“Because there was so much concern that came out of the original filing, we decided it was in our best interest and everybody’s best interest to try to come to an agreement that worked for everyone,” said PNM spokeswoman Cathy Garber.
Six percent of the energy generated by utilities that provide New Mexico customers with electricity must come from renewable resources such as solar or wind. That requirement increases to 10 percent next year and 20 percent by 2020.
Garber said PNM must meet the state’s requirement while trying to keep electricity affordable for its customers.
“That’s a hard mix, so when we can have other people’s input and other ideas at the table, it’s always helpful,” she said.
Experts say negotiations like those that led to the PNM plan are becoming more common as utilities try to avoid regulatory delays and courtroom battles. Negotiations also are becoming more of a necessity since much of the development of renewable energy and energy efficiency programs takes place outside utilities.
“It used to be that your resource planning was between the consumer advocate, the utility and the commission, and it was how can we keep the lights on at the lowest cost. Now, it’s a little more complicated. You have these other objectives and other players,” said Adam Pollock, research analyst with the National Regulatory Research Institute in Maryland.
In New Mexico, environmentalists and officials with the renewable energy industry said PNM’s initial decision to limit its solar incentive programs would have had a chilling effect on the young solar panel installation businesses that have popped up around the state.
David Griscom, a program manager with the Regional Development Corp. in Santa Fe, said the utility’s initial plan seemed counter to the goals of state leaders who have tried to position New Mexico as a clean energy state with a green economy.
“From an economic development standpoint, for the renewable energy industry in New Mexico to make strategic decisions, investment decisions, they need certainty. They need to know a particular incentive program is going to be in place for X number of years so they can build their businesses,” Griscom said.
If the Public Regulation Commission approves PNM’s new plan, those businesses will have some certainty.
The proposal lays the groundwork for the utility’s first significant venture into utility-scale solar with construction of up to 45 megawatts of capacity.
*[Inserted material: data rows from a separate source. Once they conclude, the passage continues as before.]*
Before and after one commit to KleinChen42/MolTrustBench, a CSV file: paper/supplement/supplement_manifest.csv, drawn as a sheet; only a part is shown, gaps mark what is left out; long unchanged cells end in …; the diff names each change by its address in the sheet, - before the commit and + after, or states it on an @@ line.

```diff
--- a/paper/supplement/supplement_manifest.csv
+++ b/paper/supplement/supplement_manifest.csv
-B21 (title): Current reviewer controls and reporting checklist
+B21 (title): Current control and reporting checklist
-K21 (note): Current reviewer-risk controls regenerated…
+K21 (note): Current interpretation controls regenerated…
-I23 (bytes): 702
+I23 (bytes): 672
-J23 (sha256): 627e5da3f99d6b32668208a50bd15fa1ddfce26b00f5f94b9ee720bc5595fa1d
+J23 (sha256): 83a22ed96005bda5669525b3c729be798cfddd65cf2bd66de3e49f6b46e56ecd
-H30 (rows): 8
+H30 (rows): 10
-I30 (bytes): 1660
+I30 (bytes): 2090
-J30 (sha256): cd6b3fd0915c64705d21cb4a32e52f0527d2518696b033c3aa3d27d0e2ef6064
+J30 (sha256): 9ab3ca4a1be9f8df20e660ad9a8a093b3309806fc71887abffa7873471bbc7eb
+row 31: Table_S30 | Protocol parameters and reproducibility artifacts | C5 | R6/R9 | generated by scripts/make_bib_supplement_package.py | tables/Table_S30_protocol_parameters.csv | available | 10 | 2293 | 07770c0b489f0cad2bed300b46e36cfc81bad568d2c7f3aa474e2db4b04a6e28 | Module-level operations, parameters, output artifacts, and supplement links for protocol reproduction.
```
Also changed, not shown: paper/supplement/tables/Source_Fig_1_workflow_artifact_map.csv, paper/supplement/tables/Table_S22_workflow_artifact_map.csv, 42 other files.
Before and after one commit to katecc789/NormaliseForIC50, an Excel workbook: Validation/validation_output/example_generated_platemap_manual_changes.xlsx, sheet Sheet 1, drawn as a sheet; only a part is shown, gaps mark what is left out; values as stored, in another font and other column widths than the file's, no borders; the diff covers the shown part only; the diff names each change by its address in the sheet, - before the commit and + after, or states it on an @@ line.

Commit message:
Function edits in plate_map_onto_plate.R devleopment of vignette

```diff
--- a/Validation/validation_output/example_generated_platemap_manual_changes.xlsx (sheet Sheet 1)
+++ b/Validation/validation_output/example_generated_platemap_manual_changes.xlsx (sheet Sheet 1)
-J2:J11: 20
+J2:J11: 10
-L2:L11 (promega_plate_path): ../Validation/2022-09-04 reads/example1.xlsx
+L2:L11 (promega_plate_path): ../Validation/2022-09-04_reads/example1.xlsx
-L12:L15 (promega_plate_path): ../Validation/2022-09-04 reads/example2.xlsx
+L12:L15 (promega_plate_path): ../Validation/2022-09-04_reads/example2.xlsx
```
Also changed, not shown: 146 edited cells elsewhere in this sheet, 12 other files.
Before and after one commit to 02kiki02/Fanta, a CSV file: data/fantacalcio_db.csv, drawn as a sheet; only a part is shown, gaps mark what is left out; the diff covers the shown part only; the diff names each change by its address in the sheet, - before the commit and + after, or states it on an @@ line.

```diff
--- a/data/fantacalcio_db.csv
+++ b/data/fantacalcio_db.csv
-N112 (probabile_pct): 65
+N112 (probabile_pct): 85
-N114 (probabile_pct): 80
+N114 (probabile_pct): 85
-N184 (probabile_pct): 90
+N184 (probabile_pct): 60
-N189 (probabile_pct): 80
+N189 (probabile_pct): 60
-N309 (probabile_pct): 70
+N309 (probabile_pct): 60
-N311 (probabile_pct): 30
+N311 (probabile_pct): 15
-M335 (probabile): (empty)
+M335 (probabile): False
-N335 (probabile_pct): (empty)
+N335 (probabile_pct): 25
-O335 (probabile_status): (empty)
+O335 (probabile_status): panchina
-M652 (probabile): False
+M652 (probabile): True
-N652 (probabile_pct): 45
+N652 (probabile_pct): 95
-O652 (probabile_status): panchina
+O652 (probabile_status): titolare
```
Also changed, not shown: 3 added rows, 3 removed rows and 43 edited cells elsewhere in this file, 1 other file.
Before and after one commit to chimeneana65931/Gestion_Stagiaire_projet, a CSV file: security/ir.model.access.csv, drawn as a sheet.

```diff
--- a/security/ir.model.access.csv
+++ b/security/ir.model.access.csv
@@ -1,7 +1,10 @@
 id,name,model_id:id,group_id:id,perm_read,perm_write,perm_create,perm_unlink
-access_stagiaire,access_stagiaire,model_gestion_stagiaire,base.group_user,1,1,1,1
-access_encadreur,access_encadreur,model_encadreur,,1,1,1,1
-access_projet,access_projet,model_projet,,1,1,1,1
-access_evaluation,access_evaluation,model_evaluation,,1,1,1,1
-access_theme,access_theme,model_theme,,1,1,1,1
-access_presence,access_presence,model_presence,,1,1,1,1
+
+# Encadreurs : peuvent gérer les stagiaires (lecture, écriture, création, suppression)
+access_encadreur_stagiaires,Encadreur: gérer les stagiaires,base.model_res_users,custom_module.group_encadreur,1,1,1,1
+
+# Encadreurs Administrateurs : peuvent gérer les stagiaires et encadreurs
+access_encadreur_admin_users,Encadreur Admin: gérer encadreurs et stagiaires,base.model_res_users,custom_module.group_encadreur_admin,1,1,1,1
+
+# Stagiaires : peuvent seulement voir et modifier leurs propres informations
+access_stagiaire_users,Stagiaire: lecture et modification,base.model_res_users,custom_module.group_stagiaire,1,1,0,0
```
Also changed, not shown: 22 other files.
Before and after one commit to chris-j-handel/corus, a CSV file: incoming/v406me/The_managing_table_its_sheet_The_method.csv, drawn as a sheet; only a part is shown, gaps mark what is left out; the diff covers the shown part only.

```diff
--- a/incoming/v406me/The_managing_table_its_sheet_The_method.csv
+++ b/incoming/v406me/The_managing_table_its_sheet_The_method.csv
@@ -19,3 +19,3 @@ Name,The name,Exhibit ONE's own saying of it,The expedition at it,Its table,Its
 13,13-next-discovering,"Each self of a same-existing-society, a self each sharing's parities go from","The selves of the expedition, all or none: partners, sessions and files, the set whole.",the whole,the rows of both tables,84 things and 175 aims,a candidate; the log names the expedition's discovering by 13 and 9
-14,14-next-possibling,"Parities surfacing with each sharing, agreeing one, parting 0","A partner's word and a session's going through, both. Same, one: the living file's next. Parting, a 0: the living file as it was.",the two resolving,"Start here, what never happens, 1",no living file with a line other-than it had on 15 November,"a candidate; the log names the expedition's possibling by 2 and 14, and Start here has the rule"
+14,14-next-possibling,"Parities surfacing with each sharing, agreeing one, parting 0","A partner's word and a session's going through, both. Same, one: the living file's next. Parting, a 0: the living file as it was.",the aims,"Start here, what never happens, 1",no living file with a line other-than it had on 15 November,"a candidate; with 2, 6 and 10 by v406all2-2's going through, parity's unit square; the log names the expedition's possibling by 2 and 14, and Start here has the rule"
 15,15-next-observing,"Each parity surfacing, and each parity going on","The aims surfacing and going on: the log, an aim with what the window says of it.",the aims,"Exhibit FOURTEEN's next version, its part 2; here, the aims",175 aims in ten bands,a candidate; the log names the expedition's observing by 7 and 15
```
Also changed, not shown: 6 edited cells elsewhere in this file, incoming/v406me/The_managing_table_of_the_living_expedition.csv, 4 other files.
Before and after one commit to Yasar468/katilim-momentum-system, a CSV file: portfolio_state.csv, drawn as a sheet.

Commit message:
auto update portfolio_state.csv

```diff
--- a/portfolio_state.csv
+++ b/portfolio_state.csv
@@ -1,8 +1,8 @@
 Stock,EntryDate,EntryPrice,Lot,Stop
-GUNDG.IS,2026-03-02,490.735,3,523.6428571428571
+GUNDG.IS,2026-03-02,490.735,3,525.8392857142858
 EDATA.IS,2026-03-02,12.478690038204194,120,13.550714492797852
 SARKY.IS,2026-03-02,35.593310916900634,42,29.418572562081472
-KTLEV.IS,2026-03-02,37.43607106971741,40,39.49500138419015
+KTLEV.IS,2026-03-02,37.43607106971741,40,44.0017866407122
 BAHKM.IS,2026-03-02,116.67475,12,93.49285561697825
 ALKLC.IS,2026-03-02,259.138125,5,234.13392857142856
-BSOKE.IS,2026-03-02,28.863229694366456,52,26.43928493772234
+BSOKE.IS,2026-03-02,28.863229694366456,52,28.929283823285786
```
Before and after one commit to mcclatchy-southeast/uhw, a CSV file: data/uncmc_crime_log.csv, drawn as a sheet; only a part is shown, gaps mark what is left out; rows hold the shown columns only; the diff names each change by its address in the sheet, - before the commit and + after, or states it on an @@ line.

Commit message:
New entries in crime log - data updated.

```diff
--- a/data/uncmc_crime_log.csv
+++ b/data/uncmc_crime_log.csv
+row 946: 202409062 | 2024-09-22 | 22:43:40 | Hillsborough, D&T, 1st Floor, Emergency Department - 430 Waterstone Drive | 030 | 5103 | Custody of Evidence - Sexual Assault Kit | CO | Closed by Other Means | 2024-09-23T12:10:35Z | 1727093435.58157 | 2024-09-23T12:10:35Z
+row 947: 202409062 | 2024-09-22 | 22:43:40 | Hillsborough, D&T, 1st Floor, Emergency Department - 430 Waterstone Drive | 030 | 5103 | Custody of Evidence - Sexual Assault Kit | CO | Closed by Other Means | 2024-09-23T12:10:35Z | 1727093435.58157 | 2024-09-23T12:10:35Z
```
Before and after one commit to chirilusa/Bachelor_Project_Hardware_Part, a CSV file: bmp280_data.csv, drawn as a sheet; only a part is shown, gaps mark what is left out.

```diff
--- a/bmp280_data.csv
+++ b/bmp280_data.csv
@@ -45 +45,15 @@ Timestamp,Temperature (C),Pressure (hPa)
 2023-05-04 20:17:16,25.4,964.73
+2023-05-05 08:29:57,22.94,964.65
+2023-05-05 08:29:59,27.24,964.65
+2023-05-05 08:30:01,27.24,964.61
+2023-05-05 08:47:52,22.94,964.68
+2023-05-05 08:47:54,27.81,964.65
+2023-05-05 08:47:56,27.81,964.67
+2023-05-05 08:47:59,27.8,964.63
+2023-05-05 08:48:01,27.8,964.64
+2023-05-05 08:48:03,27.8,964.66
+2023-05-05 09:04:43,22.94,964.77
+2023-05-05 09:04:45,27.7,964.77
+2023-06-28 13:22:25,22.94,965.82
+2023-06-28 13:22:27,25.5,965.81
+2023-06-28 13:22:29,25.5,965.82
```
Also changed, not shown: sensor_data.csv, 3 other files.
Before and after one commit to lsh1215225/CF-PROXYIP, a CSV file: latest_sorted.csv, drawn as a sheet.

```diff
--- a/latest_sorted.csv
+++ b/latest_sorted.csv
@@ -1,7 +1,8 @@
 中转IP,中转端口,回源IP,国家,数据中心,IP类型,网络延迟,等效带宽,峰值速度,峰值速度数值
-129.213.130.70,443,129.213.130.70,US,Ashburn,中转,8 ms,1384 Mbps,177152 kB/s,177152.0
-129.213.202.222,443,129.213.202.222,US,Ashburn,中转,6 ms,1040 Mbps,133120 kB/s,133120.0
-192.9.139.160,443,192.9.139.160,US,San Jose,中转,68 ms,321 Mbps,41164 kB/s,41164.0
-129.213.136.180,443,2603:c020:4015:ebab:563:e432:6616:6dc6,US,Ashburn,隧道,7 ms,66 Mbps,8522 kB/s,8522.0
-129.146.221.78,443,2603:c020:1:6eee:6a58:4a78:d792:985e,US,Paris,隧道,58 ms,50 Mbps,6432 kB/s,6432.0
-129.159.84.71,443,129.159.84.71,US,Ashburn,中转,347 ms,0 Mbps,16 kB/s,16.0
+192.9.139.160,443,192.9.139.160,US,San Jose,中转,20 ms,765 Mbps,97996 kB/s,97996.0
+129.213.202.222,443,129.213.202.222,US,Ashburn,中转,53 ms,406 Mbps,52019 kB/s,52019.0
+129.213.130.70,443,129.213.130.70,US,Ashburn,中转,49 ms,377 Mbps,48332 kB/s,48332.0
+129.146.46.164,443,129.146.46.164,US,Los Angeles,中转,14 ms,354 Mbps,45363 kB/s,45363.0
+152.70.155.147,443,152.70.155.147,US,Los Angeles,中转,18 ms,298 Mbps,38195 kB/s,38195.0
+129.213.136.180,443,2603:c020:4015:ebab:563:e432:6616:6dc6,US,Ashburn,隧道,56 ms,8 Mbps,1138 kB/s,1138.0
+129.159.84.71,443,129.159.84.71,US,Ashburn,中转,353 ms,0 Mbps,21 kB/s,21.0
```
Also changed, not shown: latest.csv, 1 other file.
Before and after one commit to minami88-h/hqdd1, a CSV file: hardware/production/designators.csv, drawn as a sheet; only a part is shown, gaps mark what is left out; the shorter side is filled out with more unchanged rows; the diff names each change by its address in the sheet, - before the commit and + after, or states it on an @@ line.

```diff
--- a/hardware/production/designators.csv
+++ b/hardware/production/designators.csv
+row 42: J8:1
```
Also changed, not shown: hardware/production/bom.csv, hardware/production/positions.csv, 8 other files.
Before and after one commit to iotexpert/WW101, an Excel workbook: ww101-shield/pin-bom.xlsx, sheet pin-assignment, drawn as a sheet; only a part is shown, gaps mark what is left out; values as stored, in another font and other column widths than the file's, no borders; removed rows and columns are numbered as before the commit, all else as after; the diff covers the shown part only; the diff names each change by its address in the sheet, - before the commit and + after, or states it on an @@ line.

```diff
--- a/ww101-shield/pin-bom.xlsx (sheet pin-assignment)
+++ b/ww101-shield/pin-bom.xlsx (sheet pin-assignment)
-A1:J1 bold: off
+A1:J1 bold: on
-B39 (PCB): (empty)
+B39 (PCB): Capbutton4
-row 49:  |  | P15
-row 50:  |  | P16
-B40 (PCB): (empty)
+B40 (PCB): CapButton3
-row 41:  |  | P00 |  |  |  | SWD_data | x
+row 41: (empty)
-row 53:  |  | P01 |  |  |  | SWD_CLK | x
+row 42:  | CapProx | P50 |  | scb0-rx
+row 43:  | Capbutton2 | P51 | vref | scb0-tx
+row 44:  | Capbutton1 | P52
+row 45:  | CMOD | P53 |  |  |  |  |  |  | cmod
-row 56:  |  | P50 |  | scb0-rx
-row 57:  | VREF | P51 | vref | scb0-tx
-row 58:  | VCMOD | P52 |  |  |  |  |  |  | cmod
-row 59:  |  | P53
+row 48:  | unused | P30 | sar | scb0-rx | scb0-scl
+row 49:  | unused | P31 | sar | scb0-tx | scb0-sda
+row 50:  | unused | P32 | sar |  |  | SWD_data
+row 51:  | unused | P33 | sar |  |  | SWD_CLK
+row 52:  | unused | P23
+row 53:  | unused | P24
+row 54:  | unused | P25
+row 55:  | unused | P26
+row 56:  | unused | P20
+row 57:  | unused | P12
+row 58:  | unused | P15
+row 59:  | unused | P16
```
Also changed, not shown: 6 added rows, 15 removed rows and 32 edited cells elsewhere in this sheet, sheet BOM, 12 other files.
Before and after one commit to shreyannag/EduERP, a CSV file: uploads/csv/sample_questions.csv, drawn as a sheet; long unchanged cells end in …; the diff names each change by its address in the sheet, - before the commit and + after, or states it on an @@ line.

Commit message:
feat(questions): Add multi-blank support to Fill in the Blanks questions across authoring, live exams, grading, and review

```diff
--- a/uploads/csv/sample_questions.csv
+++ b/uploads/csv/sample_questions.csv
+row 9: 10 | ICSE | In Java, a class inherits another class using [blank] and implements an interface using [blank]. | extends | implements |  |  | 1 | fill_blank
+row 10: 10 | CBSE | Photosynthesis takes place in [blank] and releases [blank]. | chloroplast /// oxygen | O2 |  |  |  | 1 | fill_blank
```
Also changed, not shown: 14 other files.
It also allows for up to 10 megawatts of PNM-owned solar facilities to be sited at government and tax-exempt facilities that currently cannot take advantage of solar tax credits.
The utility also plans to build a biogas plant and develop a 500-kilowatt solar demonstration project for testing energy storage technologies.
As for incentives, the plan would expand the program for customers with solar systems from 2 megawatts to 24 megawatts and change the way customers are compensated for the power their systems generate.
Currently, PNM provides customers with a renewable energy credit for the electricity they generate and use and a net-metering credit for any excess power. The proposed program would give customers one credit for energy produced by their systems.
The credits would range from 22 cents to 26 cents per kilowatt hour based on the size of the customer’s system. When certain participation levels are reached, the credits would be reduced. The credits could eventually bottom out at 16 cents per kilowatt hour.
Those who negotiated the new plan said the tiered reductions would help control the program’s cost as more people participate.